## Information supplied
────────────────────

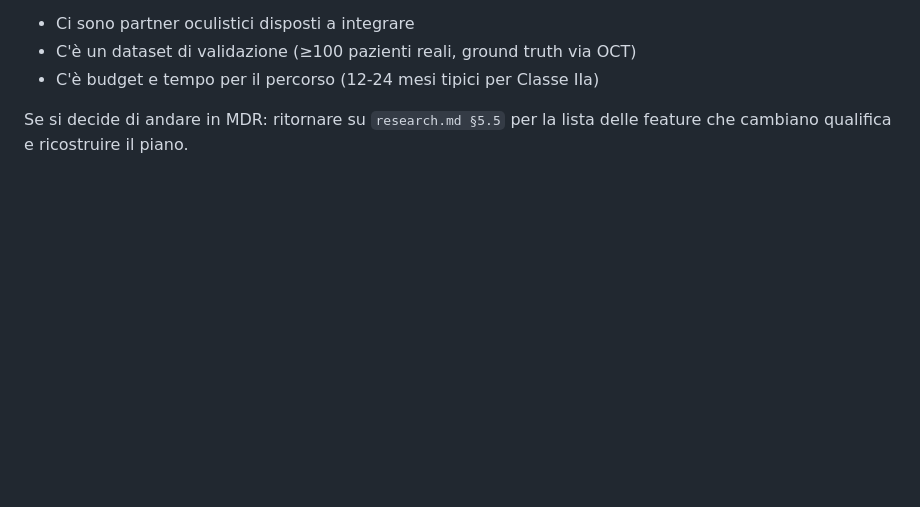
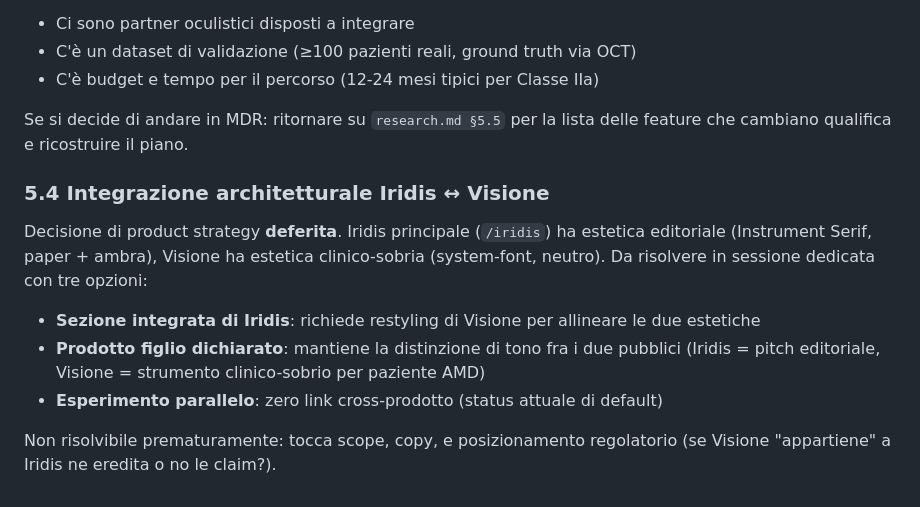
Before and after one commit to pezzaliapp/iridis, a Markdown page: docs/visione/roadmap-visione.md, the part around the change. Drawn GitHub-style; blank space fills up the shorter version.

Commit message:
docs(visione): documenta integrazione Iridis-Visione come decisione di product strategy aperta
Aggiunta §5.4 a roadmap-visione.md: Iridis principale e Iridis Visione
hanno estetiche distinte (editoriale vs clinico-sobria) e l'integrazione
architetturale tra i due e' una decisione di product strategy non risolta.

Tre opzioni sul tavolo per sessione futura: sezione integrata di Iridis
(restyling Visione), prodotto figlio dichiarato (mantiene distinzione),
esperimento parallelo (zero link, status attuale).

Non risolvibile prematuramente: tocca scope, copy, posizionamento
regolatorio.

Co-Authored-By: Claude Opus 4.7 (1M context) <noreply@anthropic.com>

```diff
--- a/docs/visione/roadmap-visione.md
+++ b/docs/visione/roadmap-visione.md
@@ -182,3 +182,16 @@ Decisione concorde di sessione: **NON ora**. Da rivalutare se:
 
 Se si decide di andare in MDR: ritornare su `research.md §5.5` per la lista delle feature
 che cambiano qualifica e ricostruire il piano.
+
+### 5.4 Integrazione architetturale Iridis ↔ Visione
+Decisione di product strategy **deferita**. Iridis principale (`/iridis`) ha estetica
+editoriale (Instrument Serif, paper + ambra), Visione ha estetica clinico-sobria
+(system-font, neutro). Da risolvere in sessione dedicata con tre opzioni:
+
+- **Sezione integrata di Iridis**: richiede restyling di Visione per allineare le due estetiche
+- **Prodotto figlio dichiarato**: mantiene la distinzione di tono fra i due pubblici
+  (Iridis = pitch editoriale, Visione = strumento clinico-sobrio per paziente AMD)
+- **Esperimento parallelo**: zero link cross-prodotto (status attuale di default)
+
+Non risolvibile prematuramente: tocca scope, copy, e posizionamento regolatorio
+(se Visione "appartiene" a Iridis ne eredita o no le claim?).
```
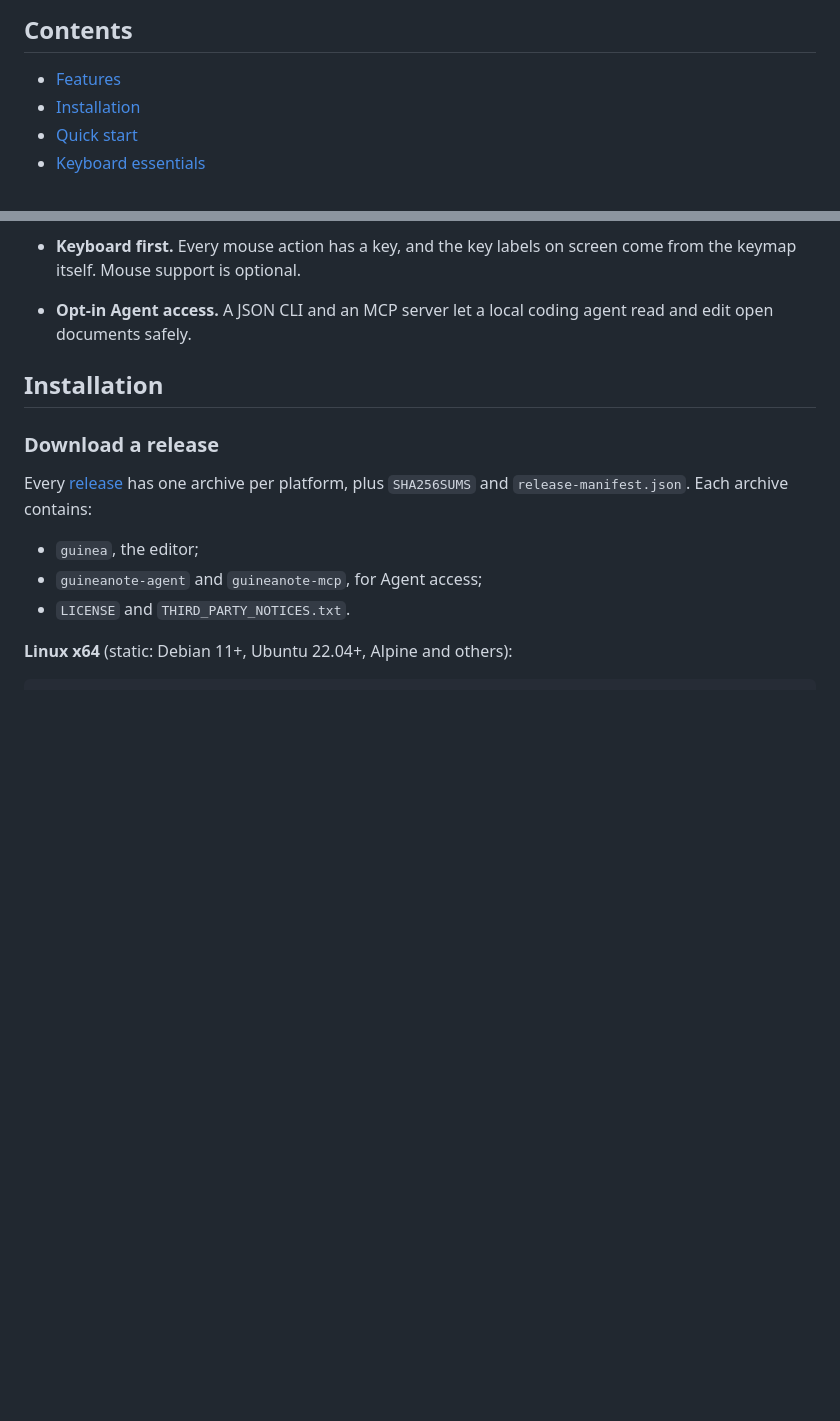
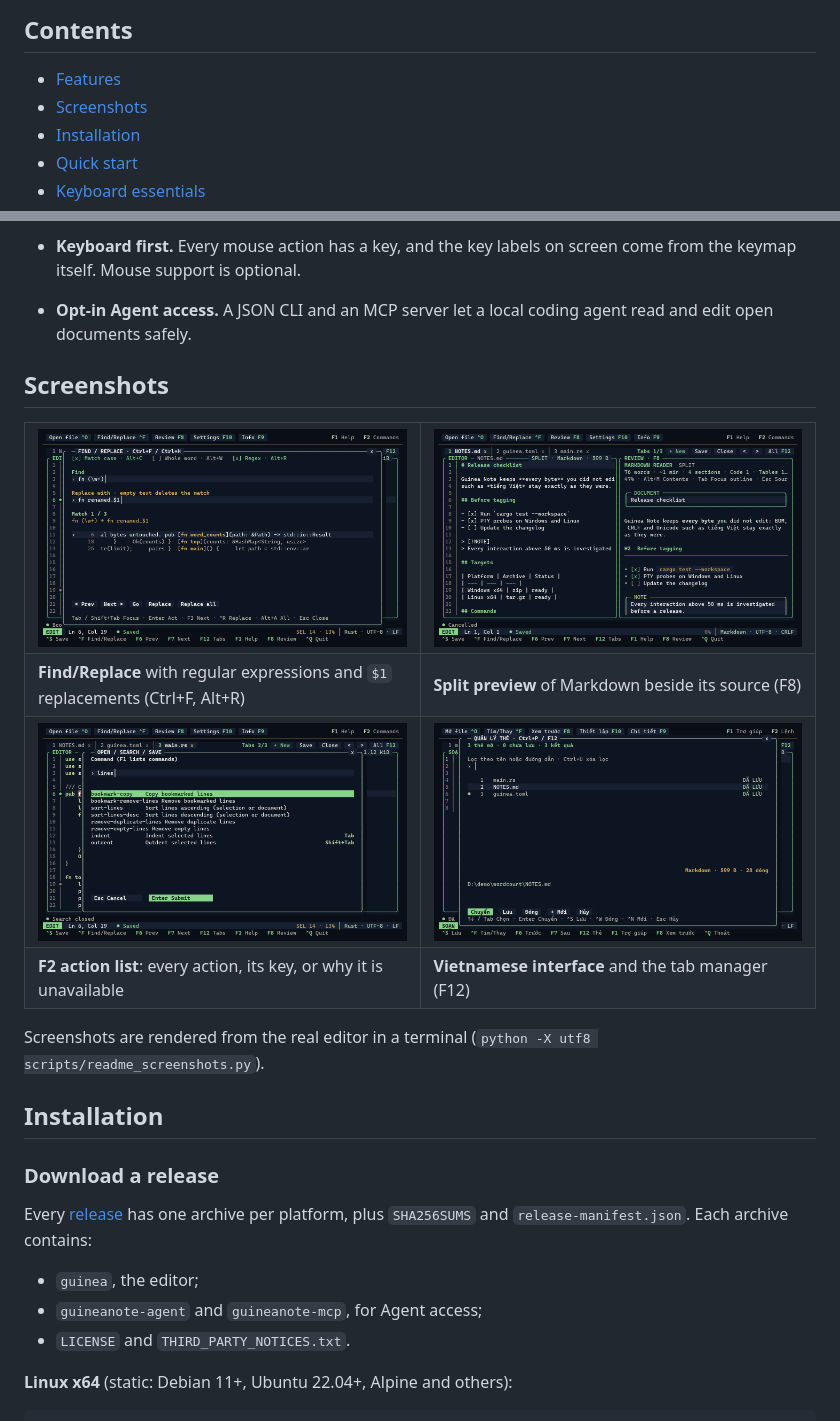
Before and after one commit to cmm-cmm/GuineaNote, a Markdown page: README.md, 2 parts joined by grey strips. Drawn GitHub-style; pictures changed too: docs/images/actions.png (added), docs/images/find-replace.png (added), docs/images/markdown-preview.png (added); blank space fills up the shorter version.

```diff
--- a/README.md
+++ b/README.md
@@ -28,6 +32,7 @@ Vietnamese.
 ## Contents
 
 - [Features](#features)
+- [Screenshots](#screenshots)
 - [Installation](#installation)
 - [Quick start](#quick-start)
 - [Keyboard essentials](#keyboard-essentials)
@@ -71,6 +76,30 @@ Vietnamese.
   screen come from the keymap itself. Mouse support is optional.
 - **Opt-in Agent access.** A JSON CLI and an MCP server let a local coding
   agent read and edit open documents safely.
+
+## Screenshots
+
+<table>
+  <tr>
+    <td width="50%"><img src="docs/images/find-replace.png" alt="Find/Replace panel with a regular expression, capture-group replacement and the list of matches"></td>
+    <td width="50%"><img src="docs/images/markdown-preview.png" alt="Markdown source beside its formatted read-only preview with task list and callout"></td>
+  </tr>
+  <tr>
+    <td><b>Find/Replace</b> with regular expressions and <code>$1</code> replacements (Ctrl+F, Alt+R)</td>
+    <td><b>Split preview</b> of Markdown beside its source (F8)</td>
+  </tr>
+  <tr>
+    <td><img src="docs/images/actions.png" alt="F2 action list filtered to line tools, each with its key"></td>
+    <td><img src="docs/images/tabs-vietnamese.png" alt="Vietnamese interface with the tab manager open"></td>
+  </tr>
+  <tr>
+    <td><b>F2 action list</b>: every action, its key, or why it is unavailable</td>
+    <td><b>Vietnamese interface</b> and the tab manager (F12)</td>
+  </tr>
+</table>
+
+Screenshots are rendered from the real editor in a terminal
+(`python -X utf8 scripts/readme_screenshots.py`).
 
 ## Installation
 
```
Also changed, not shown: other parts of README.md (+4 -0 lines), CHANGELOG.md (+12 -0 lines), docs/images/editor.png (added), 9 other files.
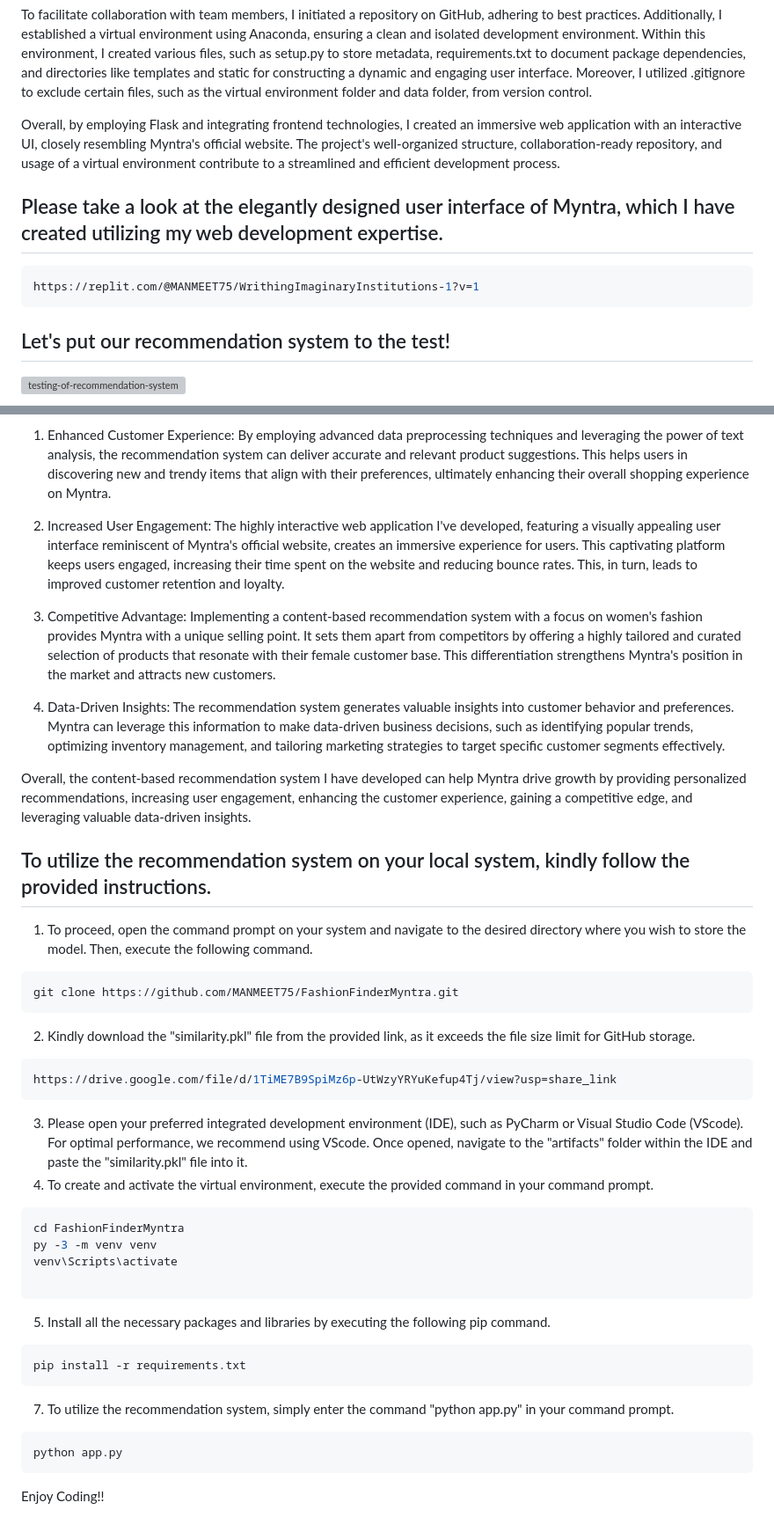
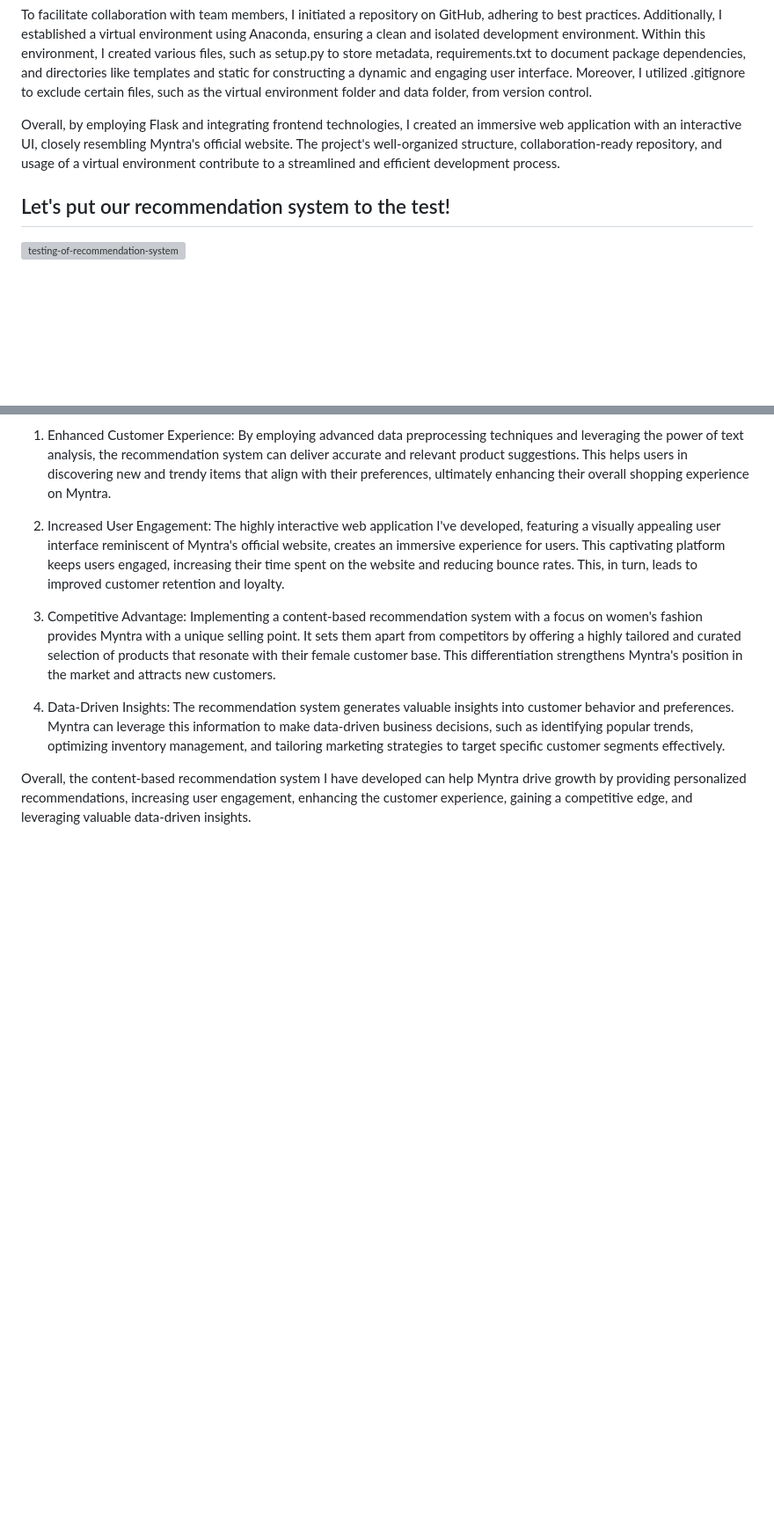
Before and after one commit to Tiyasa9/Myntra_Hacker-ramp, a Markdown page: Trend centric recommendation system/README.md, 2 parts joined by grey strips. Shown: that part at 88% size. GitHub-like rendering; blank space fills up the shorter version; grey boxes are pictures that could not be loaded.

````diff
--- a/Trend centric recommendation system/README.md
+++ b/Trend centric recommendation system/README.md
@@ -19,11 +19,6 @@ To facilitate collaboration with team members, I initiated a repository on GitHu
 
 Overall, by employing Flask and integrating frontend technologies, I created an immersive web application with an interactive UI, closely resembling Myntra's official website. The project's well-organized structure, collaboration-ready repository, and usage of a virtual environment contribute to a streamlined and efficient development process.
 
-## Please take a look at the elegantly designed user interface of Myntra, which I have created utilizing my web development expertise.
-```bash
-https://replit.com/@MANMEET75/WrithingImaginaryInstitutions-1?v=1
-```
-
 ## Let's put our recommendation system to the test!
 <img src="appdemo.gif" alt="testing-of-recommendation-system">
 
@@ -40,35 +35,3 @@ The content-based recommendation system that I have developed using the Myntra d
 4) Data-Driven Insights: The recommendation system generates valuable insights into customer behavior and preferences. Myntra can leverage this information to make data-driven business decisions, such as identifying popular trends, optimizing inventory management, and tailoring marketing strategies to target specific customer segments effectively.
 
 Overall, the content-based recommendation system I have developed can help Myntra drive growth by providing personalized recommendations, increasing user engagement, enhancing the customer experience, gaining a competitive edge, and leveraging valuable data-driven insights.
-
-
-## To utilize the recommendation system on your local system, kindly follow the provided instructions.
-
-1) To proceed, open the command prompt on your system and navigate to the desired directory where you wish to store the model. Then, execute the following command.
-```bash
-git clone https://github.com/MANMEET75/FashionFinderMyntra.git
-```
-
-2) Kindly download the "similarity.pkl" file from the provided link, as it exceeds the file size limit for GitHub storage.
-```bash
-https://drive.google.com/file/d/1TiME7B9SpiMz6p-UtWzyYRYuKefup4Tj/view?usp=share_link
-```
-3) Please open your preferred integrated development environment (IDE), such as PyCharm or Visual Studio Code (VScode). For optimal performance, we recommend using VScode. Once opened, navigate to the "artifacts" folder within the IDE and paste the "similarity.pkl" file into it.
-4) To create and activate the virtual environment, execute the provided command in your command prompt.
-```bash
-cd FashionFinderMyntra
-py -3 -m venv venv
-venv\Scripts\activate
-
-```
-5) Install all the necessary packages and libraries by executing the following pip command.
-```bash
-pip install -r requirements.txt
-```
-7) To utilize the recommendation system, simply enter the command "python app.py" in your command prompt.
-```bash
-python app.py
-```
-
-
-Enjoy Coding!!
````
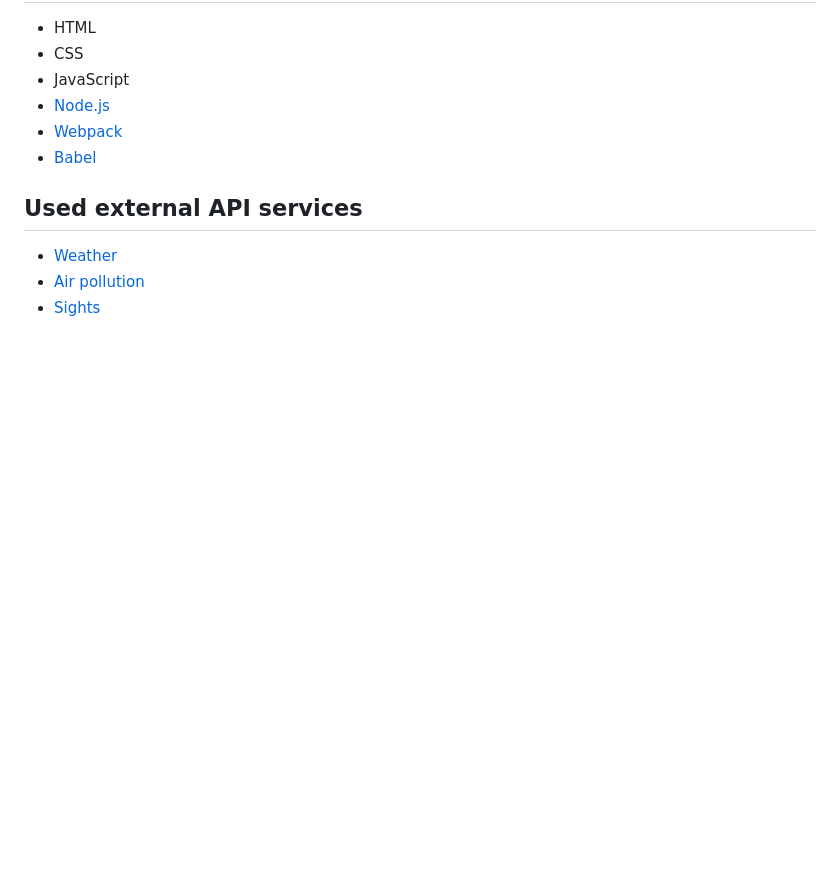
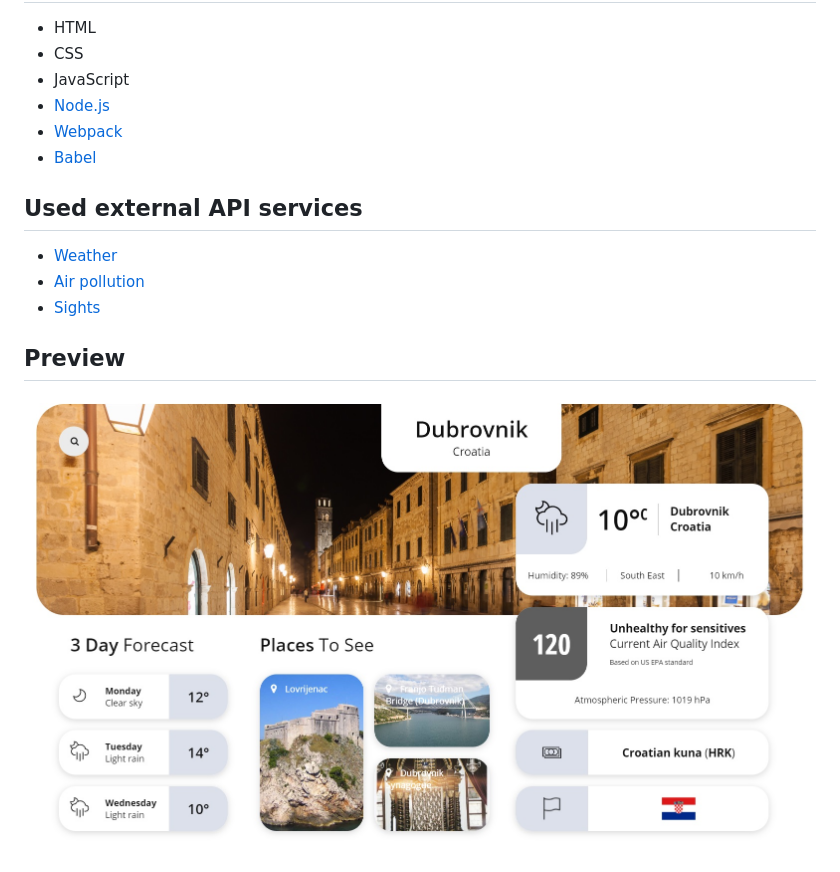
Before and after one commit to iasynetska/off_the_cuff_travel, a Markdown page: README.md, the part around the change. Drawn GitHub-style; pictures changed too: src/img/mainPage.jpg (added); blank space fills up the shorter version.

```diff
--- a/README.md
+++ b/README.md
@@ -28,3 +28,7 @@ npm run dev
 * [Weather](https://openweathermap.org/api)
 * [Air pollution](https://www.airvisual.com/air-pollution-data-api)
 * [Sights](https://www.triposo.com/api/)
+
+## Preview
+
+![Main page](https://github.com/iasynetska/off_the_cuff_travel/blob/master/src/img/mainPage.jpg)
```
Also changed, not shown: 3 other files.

────────────────────

## What is being asked
The answer is the run of lines above from the line containing "hanno estetiche distinte" through the line containing "esperimento parallelo (zero", copied exactly and alone.

## Problem solution
hanno estetiche distinte (editoriale vs clinico-sobria) e l'integrazione
architetturale tra i due e' una decisione di product strategy non risolta.

Tre opzioni sul tavolo per sessione futura: sezione integrata di Iridis
(restyling Visione), prodotto figlio dichiarato (mantiene distinzione),
esperimento parallelo (zero link, status attuale).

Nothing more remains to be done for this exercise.